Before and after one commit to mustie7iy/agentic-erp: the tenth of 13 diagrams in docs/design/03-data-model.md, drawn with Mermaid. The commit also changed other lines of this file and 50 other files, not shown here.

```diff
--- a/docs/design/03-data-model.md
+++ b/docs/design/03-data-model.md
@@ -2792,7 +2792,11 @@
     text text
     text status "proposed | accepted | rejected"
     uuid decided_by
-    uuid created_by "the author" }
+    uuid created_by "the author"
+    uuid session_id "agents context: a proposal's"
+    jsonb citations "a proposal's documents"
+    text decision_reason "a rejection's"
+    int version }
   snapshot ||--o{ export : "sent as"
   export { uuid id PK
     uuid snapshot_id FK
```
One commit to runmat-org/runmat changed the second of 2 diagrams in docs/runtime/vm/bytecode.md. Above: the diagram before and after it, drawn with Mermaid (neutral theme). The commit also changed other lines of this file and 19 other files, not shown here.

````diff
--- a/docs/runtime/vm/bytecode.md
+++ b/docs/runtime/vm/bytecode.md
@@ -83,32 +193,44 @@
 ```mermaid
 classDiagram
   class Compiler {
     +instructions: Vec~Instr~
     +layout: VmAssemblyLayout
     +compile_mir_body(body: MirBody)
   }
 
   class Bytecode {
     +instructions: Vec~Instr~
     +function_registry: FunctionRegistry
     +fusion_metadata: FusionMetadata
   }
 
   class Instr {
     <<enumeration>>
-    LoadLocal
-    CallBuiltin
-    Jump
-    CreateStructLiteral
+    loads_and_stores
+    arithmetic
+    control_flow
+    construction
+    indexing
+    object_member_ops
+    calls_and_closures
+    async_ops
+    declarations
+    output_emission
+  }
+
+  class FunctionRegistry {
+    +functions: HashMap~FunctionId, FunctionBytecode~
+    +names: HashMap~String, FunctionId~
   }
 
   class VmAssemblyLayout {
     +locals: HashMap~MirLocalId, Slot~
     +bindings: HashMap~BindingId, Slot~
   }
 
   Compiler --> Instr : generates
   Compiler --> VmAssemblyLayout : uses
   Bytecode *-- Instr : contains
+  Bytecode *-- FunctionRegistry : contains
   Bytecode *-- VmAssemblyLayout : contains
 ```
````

_EXERCISE OBJECTIVE_: Output the listing above in full, exactly as written.

_RESPONSE TO THE EXERCISE_:
Before and after one commit to mustie7iy/agentic-erp: the tenth of 13 diagrams in docs/design/03-data-model.md, drawn with Mermaid. The commit also changed other lines of this file and 50 other files, not shown here.

```diff
--- a/docs/design/03-data-model.md
+++ b/docs/design/03-data-model.md
@@ -2792,7 +2792,11 @@
     text text
     text status "proposed | accepted | rejected"
     uuid decided_by
-    uuid created_by "the author" }
+    uuid created_by "the author"
+    uuid session_id "agents context: a proposal's"
+    jsonb citations "a proposal's documents"
+    text decision_reason "a rejection's"
+    int version }
   snapshot ||--o{ export : "sent as"
   export { uuid id PK
     uuid snapshot_id FK
```
One commit to runmat-org/runmat changed the second of 2 diagrams in docs/runtime/vm/bytecode.md. Above: the diagram before and after it, drawn with Mermaid (neutral theme). The commit also changed other lines of this file and 19 other files, not shown here.

````diff
--- a/docs/runtime/vm/bytecode.md
+++ b/docs/runtime/vm/bytecode.md
@@ -83,32 +193,44 @@
 ```mermaid
 classDiagram
   class Compiler {
     +instructions: Vec~Instr~
     +layout: VmAssemblyLayout
     +compile_mir_body(body: MirBody)
   }
 
   class Bytecode {
     +instructions: Vec~Instr~
     +function_registry: FunctionRegistry
     +fusion_metadata: FusionMetadata
   }
 
   class Instr {
     <<enumeration>>
-    LoadLocal
-    CallBuiltin
-    Jump
-    CreateStructLiteral
+    loads_and_stores
+    arithmetic
+    control_flow
+    construction
+    indexing
+    object_member_ops
+    calls_and_closures
+    async_ops
+    declarations
+    output_emission
+  }
+
+  class FunctionRegistry {
+    +functions: HashMap~FunctionId, FunctionBytecode~
+    +names: HashMap~String, FunctionId~
   }
 
   class VmAssemblyLayout {
     +locals: HashMap~MirLocalId, Slot~
     +bindings: HashMap~BindingId, Slot~
   }
 
   Compiler --> Instr : generates
   Compiler --> VmAssemblyLayout : uses
   Bytecode *-- Instr : contains
+  Bytecode *-- FunctionRegistry : contains
   Bytecode *-- VmAssemblyLayout : contains
 ```
````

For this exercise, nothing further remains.